(INPUT DATA)

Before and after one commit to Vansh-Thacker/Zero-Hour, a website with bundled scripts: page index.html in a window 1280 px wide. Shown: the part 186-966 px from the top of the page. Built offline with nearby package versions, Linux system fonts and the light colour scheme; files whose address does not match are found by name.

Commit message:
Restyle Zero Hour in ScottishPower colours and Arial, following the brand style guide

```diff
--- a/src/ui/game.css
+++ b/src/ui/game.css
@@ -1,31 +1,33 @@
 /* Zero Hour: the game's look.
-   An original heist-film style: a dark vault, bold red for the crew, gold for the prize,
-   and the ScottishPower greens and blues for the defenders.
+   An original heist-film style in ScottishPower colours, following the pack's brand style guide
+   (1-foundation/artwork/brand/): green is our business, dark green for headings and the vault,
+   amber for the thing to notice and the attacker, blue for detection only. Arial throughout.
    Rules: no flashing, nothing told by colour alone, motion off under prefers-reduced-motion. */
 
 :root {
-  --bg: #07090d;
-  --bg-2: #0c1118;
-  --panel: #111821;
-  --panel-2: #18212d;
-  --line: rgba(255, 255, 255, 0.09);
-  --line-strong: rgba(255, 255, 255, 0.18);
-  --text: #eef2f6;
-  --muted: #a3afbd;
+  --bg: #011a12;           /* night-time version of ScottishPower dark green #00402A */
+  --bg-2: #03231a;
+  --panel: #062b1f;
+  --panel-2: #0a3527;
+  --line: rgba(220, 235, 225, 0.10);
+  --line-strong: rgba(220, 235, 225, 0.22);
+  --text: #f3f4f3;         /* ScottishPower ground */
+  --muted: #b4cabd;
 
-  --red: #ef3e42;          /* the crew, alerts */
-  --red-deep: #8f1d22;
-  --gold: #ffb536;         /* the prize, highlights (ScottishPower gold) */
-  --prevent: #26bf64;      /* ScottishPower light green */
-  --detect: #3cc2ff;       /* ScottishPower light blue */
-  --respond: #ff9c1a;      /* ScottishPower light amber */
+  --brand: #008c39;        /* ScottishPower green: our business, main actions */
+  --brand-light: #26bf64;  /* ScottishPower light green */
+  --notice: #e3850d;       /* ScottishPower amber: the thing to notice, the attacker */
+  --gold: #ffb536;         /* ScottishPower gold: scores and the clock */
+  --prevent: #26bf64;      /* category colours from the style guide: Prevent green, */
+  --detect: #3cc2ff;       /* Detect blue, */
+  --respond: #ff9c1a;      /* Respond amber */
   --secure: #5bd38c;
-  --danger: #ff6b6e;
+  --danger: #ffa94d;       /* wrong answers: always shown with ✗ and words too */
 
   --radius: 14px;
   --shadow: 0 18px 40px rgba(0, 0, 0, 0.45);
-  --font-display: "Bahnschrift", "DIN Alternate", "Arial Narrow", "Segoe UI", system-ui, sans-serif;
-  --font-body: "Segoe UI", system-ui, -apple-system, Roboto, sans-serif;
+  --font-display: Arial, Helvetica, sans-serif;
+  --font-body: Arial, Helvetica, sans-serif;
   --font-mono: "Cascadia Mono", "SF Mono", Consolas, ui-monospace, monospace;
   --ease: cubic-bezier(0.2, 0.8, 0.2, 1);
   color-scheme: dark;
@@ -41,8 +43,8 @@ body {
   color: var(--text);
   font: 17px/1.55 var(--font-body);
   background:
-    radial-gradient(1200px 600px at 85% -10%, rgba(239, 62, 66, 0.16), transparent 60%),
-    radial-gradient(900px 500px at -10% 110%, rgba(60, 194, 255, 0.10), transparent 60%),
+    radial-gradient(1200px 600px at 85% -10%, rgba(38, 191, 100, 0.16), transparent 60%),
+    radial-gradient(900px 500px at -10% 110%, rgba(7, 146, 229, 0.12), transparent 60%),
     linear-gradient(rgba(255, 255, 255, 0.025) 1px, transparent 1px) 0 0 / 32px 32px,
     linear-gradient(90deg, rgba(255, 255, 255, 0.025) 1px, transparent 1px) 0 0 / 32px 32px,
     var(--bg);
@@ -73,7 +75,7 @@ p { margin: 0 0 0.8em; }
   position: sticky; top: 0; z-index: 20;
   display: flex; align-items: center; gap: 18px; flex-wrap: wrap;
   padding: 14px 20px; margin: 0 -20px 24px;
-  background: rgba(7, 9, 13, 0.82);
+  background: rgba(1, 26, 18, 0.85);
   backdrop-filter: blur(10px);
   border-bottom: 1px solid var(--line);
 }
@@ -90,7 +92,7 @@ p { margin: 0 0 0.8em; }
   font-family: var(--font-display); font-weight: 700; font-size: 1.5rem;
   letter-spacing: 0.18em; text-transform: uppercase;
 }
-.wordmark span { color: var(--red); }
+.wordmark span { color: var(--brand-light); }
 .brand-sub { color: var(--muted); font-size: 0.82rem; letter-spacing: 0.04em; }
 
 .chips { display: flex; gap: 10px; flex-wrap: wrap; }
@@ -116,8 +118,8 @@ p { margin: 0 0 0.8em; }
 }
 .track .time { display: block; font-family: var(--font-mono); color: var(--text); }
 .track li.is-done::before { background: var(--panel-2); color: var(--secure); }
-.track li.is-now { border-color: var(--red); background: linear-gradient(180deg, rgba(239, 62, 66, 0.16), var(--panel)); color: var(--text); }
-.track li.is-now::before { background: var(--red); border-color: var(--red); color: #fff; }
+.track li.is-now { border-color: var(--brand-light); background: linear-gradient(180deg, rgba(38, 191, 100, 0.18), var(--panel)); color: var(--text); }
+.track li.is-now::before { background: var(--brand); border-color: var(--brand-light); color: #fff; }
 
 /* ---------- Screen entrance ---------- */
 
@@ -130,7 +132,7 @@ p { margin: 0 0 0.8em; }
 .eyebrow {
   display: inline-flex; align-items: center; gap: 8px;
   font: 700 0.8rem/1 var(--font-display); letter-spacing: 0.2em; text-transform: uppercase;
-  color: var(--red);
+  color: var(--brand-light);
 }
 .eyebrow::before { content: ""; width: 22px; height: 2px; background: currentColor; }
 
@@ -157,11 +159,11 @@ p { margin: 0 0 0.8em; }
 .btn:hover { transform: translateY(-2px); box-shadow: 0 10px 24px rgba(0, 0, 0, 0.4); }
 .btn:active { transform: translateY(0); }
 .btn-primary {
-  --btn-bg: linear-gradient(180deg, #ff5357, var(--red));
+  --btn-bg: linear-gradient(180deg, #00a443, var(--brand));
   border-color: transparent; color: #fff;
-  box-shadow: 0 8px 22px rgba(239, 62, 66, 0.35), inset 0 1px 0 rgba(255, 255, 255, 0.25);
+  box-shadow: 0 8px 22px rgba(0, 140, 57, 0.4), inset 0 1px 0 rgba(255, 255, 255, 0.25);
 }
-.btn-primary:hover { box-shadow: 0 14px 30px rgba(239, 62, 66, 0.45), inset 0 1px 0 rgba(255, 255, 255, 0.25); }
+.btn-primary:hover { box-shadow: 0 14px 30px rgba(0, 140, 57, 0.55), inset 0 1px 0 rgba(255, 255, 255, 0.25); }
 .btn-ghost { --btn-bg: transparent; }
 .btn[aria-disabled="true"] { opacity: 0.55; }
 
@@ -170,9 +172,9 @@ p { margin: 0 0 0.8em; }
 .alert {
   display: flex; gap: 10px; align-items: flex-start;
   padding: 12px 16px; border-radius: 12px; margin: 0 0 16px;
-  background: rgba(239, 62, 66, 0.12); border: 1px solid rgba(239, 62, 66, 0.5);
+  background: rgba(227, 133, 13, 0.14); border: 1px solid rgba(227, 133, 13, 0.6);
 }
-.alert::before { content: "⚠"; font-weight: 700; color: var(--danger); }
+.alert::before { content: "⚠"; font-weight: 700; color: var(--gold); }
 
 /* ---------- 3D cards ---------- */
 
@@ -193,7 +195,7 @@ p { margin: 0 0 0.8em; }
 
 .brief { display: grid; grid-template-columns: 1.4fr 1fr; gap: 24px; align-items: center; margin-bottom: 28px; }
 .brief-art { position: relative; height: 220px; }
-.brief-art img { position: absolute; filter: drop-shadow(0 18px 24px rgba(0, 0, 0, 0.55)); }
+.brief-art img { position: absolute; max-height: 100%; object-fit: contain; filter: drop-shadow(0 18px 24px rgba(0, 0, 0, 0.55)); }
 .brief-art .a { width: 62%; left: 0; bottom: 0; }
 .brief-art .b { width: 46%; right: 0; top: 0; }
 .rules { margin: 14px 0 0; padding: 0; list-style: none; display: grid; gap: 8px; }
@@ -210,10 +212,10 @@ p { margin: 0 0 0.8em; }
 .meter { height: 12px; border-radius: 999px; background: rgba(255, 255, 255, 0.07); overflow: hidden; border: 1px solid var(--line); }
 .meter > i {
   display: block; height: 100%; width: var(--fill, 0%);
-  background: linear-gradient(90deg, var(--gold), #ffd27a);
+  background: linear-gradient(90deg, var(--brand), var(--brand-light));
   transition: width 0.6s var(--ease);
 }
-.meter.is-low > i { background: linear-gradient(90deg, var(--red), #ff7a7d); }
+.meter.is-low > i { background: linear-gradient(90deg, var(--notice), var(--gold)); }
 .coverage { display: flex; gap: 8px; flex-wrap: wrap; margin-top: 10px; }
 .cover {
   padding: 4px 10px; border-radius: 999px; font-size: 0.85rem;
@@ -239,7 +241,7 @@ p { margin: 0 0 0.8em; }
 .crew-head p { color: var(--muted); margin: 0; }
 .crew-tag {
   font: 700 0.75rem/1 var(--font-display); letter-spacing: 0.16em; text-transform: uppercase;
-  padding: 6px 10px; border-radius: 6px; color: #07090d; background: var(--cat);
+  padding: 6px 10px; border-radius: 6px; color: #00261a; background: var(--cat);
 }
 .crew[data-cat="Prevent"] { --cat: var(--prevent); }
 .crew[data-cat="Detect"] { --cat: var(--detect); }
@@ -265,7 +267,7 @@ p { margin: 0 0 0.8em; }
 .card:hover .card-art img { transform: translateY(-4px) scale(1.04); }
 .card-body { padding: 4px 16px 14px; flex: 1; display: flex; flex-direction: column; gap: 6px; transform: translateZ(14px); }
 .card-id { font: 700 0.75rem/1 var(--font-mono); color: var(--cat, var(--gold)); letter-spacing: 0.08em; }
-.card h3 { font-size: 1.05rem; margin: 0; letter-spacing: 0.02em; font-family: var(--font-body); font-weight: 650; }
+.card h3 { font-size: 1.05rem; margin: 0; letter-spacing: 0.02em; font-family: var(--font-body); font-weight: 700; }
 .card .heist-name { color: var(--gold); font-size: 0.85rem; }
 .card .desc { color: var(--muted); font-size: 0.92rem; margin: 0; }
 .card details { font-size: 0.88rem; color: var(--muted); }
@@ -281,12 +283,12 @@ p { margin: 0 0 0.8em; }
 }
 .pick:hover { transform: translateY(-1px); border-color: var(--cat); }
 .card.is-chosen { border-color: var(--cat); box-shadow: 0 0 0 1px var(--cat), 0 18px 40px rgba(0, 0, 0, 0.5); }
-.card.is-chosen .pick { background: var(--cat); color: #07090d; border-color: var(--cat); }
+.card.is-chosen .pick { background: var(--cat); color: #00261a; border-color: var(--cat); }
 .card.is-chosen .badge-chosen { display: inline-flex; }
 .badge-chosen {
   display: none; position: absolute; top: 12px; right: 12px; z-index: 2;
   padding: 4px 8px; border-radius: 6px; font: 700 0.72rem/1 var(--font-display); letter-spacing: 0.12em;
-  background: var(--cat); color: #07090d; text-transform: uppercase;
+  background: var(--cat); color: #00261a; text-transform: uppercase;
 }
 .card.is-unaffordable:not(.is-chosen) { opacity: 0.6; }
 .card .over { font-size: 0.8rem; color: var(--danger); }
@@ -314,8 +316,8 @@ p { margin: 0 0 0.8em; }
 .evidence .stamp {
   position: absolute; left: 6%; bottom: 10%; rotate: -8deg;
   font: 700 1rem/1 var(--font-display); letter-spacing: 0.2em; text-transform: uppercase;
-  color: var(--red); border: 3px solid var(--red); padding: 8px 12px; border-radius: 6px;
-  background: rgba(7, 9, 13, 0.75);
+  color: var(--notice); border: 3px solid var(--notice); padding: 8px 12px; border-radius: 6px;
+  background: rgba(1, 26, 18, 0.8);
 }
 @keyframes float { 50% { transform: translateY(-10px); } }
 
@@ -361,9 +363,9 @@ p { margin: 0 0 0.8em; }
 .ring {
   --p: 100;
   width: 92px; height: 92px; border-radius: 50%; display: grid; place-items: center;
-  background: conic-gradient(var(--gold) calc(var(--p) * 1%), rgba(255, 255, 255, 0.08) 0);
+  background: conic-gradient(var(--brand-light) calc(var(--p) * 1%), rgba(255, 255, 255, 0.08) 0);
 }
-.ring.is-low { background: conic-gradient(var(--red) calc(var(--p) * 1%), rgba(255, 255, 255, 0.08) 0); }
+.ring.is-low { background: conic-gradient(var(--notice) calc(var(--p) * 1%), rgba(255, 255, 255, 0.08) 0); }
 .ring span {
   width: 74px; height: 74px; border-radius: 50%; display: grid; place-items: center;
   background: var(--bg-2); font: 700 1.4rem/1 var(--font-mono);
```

(End INPUT DATA)

Copy all lines of the records in which the string "heist" can be found.

-   An original heist-film style: a dark vault, bold red for the crew, gold for the prize,
+   An original heist-film style in ScottishPower colours, following the pack's brand style guide
 .card .heist-name { color: var(--gold); font-size: 0.85rem; }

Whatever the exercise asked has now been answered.